Content revision data –
------------------------------------
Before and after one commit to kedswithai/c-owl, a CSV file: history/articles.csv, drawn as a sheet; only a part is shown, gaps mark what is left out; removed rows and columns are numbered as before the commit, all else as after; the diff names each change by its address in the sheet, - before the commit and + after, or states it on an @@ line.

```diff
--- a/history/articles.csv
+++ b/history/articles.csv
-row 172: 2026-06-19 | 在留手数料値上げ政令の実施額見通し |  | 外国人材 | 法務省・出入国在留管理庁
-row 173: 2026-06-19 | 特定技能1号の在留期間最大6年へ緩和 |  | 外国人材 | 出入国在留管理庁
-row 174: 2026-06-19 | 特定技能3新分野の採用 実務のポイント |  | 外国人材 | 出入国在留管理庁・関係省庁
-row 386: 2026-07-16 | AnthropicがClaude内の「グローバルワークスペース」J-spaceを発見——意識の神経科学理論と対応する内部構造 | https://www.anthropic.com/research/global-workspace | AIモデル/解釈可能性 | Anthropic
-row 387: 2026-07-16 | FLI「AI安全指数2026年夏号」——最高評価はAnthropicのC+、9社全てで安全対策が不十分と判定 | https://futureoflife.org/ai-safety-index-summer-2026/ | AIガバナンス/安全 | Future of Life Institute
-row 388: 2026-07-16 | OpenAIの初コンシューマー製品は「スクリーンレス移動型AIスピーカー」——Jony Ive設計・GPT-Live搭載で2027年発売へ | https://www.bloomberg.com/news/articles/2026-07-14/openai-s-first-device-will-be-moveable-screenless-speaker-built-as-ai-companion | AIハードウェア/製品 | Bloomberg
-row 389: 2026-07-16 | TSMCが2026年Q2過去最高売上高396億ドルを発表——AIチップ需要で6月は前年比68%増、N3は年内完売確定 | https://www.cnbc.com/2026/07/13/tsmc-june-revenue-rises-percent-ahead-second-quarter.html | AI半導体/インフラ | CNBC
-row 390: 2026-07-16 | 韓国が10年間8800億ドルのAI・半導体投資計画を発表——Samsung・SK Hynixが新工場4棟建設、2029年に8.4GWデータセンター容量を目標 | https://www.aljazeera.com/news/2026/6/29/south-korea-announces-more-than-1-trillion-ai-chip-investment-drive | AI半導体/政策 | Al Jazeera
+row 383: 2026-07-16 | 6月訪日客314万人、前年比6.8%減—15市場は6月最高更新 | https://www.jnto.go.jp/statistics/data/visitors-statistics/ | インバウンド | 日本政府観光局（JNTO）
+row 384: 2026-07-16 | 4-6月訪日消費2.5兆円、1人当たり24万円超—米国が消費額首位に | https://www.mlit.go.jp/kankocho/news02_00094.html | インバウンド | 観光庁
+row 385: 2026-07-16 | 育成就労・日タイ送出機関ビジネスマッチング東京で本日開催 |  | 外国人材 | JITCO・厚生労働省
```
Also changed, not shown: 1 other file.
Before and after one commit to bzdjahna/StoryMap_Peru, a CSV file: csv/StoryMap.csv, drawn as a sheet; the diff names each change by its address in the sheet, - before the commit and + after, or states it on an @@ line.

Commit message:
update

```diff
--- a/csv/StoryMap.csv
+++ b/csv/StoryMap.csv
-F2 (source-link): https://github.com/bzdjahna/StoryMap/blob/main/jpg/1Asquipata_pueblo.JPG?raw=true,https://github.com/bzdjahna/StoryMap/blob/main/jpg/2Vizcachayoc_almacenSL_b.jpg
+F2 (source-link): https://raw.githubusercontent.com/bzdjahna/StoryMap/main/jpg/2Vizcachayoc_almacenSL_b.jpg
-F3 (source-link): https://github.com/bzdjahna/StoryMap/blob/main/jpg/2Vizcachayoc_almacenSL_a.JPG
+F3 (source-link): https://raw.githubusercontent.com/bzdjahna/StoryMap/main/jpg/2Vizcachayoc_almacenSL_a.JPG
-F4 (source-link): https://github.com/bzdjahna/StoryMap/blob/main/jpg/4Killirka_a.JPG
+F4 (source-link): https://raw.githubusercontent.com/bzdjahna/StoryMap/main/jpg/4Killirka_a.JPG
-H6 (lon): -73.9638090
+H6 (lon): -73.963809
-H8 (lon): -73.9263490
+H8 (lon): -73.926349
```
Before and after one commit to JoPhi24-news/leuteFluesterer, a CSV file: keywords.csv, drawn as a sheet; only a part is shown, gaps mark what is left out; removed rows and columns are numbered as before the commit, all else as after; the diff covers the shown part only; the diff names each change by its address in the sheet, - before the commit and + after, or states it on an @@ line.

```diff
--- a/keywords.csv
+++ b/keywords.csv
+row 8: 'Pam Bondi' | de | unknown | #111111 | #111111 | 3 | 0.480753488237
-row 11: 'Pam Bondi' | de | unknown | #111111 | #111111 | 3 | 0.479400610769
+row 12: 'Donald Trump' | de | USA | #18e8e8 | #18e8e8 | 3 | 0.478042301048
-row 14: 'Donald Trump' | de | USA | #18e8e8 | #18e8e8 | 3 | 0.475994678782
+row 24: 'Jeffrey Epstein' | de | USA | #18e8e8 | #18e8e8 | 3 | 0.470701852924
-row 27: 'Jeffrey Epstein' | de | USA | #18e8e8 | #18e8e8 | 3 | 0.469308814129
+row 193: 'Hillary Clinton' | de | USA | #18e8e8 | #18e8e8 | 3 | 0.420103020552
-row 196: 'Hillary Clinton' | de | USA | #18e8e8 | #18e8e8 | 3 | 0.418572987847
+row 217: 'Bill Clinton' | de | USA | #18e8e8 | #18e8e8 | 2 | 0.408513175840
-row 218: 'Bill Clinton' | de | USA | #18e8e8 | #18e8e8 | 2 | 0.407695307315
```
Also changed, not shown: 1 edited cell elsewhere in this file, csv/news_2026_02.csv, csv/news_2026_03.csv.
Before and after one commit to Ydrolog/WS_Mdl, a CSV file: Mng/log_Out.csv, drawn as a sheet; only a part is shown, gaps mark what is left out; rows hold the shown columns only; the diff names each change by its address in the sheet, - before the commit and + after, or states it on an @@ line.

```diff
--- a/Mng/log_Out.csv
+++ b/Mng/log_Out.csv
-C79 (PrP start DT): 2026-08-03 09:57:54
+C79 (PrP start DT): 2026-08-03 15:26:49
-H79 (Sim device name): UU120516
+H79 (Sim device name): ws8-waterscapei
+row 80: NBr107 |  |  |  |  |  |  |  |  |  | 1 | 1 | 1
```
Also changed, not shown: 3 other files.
------------------------------------
ASSIGNED TASK – Produce a verbatim copy of each record above.

EXERCISE RESULT –
Before and after one commit to kedswithai/c-owl, a CSV file: history/articles.csv, drawn as a sheet; only a part is shown, gaps mark what is left out; removed rows and columns are numbered as before the commit, all else as after; the diff names each change by its address in the sheet, - before the commit and + after, or states it on an @@ line.

```diff
--- a/history/articles.csv
+++ b/history/articles.csv
-row 172: 2026-06-19 | 在留手数料値上げ政令の実施額見通し |  | 外国人材 | 法務省・出入国在留管理庁
-row 173: 2026-06-19 | 特定技能1号の在留期間最大6年へ緩和 |  | 外国人材 | 出入国在留管理庁
-row 174: 2026-06-19 | 特定技能3新分野の採用 実務のポイント |  | 外国人材 | 出入国在留管理庁・関係省庁
-row 386: 2026-07-16 | AnthropicがClaude内の「グローバルワークスペース」J-spaceを発見——意識の神経科学理論と対応する内部構造 | https://www.anthropic.com/research/global-workspace | AIモデル/解釈可能性 | Anthropic
-row 387: 2026-07-16 | FLI「AI安全指数2026年夏号」——最高評価はAnthropicのC+、9社全てで安全対策が不十分と判定 | https://futureoflife.org/ai-safety-index-summer-2026/ | AIガバナンス/安全 | Future of Life Institute
-row 388: 2026-07-16 | OpenAIの初コンシューマー製品は「スクリーンレス移動型AIスピーカー」——Jony Ive設計・GPT-Live搭載で2027年発売へ | https://www.bloomberg.com/news/articles/2026-07-14/openai-s-first-device-will-be-moveable-screenless-speaker-built-as-ai-companion | AIハードウェア/製品 | Bloomberg
-row 389: 2026-07-16 | TSMCが2026年Q2過去最高売上高396億ドルを発表——AIチップ需要で6月は前年比68%増、N3は年内完売確定 | https://www.cnbc.com/2026/07/13/tsmc-june-revenue-rises-percent-ahead-second-quarter.html | AI半導体/インフラ | CNBC
-row 390: 2026-07-16 | 韓国が10年間8800億ドルのAI・半導体投資計画を発表——Samsung・SK Hynixが新工場4棟建設、2029年に8.4GWデータセンター容量を目標 | https://www.aljazeera.com/news/2026/6/29/south-korea-announces-more-than-1-trillion-ai-chip-investment-drive | AI半導体/政策 | Al Jazeera
+row 383: 2026-07-16 | 6月訪日客314万人、前年比6.8%減—15市場は6月最高更新 | https://www.jnto.go.jp/statistics/data/visitors-statistics/ | インバウンド | 日本政府観光局（JNTO）
+row 384: 2026-07-16 | 4-6月訪日消費2.5兆円、1人当たり24万円超—米国が消費額首位に | https://www.mlit.go.jp/kankocho/news02_00094.html | インバウンド | 観光庁
+row 385: 2026-07-16 | 育成就労・日タイ送出機関ビジネスマッチング東京で本日開催 |  | 外国人材 | JITCO・厚生労働省
```
Also changed, not shown: 1 other file.
Before and after one commit to bzdjahna/StoryMap_Peru, a CSV file: csv/StoryMap.csv, drawn as a sheet; the diff names each change by its address in the sheet, - before the commit and + after, or states it on an @@ line.

Commit message:
update

```diff
--- a/csv/StoryMap.csv
+++ b/csv/StoryMap.csv
-F2 (source-link): https://github.com/bzdjahna/StoryMap/blob/main/jpg/1Asquipata_pueblo.JPG?raw=true,https://github.com/bzdjahna/StoryMap/blob/main/jpg/2Vizcachayoc_almacenSL_b.jpg
+F2 (source-link): https://raw.githubusercontent.com/bzdjahna/StoryMap/main/jpg/2Vizcachayoc_almacenSL_b.jpg
-F3 (source-link): https://github.com/bzdjahna/StoryMap/blob/main/jpg/2Vizcachayoc_almacenSL_a.JPG
+F3 (source-link): https://raw.githubusercontent.com/bzdjahna/StoryMap/main/jpg/2Vizcachayoc_almacenSL_a.JPG
-F4 (source-link): https://github.com/bzdjahna/StoryMap/blob/main/jpg/4Killirka_a.JPG
+F4 (source-link): https://raw.githubusercontent.com/bzdjahna/StoryMap/main/jpg/4Killirka_a.JPG
-H6 (lon): -73.9638090
+H6 (lon): -73.963809
-H8 (lon): -73.9263490
+H8 (lon): -73.926349
```
Before and after one commit to JoPhi24-news/leuteFluesterer, a CSV file: keywords.csv, drawn as a sheet; only a part is shown, gaps mark what is left out; removed rows and columns are numbered as before the commit, all else as after; the diff covers the shown part only; the diff names each change by its address in the sheet, - before the commit and + after, or states it on an @@ line.

```diff
--- a/keywords.csv
+++ b/keywords.csv
+row 8: 'Pam Bondi' | de | unknown | #111111 | #111111 | 3 | 0.480753488237
-row 11: 'Pam Bondi' | de | unknown | #111111 | #111111 | 3 | 0.479400610769
+row 12: 'Donald Trump' | de | USA | #18e8e8 | #18e8e8 | 3 | 0.478042301048
-row 14: 'Donald Trump' | de | USA | #18e8e8 | #18e8e8 | 3 | 0.475994678782
+row 24: 'Jeffrey Epstein' | de | USA | #18e8e8 | #18e8e8 | 3 | 0.470701852924
-row 27: 'Jeffrey Epstein' | de | USA | #18e8e8 | #18e8e8 | 3 | 0.469308814129
+row 193: 'Hillary Clinton' | de | USA | #18e8e8 | #18e8e8 | 3 | 0.420103020552
-row 196: 'Hillary Clinton' | de | USA | #18e8e8 | #18e8e8 | 3 | 0.418572987847
+row 217: 'Bill Clinton' | de | USA | #18e8e8 | #18e8e8 | 2 | 0.408513175840
-row 218: 'Bill Clinton' | de | USA | #18e8e8 | #18e8e8 | 2 | 0.407695307315
```
Also changed, not shown: 1 edited cell elsewhere in this file, csv/news_2026_02.csv, csv/news_2026_03.csv.
Before and after one commit to Ydrolog/WS_Mdl, a CSV file: Mng/log_Out.csv, drawn as a sheet; only a part is shown, gaps mark what is left out; rows hold the shown columns only; the diff names each change by its address in the sheet, - before the commit and + after, or states it on an @@ line.

```diff
--- a/Mng/log_Out.csv
+++ b/Mng/log_Out.csv
-C79 (PrP start DT): 2026-08-03 09:57:54
+C79 (PrP start DT): 2026-08-03 15:26:49
-H79 (Sim device name): UU120516
+H79 (Sim device name): ws8-waterscapei
+row 80: NBr107 |  |  |  |  |  |  |  |  |  | 1 | 1 | 1
```
Also changed, not shown: 3 other files.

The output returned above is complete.